Data for the task:
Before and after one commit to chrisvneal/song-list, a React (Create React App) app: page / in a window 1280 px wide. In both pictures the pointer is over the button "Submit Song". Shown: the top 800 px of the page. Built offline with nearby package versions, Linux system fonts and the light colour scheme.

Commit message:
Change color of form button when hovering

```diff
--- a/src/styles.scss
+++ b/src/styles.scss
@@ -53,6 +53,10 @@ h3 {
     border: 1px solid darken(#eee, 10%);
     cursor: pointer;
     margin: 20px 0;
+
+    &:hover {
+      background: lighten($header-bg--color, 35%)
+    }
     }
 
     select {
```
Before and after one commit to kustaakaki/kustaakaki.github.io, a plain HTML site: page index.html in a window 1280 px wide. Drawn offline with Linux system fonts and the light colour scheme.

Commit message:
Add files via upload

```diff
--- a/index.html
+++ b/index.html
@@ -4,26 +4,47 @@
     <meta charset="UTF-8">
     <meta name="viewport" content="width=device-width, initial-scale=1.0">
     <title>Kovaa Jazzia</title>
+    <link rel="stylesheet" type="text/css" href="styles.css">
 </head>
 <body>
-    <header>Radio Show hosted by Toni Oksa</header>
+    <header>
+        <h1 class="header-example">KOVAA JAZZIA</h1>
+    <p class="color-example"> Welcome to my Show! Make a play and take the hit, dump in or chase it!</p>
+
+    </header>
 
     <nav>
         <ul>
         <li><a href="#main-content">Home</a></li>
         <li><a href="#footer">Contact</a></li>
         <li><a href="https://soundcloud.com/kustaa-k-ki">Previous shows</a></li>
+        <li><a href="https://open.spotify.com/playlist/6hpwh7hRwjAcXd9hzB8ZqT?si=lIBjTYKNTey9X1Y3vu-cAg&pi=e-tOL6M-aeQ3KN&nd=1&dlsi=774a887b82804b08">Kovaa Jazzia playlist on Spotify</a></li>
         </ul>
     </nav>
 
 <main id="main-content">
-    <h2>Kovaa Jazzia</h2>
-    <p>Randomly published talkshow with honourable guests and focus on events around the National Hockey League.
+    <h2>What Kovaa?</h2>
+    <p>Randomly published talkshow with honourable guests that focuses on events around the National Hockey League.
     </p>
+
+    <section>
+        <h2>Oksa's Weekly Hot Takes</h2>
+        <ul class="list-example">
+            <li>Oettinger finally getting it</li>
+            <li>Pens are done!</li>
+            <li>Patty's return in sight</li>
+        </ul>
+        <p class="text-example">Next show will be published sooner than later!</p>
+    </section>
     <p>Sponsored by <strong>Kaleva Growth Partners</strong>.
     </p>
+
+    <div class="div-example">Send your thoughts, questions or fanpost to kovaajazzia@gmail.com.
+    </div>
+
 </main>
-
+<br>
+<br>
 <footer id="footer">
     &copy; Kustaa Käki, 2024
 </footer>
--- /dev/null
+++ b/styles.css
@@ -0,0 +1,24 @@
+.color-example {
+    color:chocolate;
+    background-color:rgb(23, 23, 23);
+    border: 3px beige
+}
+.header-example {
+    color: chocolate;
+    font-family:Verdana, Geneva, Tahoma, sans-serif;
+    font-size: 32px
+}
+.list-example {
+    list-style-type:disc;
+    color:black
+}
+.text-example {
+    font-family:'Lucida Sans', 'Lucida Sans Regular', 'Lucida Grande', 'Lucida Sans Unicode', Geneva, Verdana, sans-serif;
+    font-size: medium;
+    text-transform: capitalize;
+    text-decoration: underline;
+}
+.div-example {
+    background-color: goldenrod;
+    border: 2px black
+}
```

Work request:
Search the records for the string "example" and report each line that has it.

Exercise solution:
+        <h1 class="header-example">KOVAA JAZZIA</h1>
+    <p class="color-example"> Welcome to my Show! Make a play and take the hit, dump in or chase it!</p>
+        <ul class="list-example">
+        <p class="text-example">Next show will be published sooner than later!</p>
+    <div class="div-example">Send your thoughts, questions or fanpost to kovaajazzia@gmail.com.
+.color-example {
+.header-example {
+.list-example {
+.text-example {
+.div-example {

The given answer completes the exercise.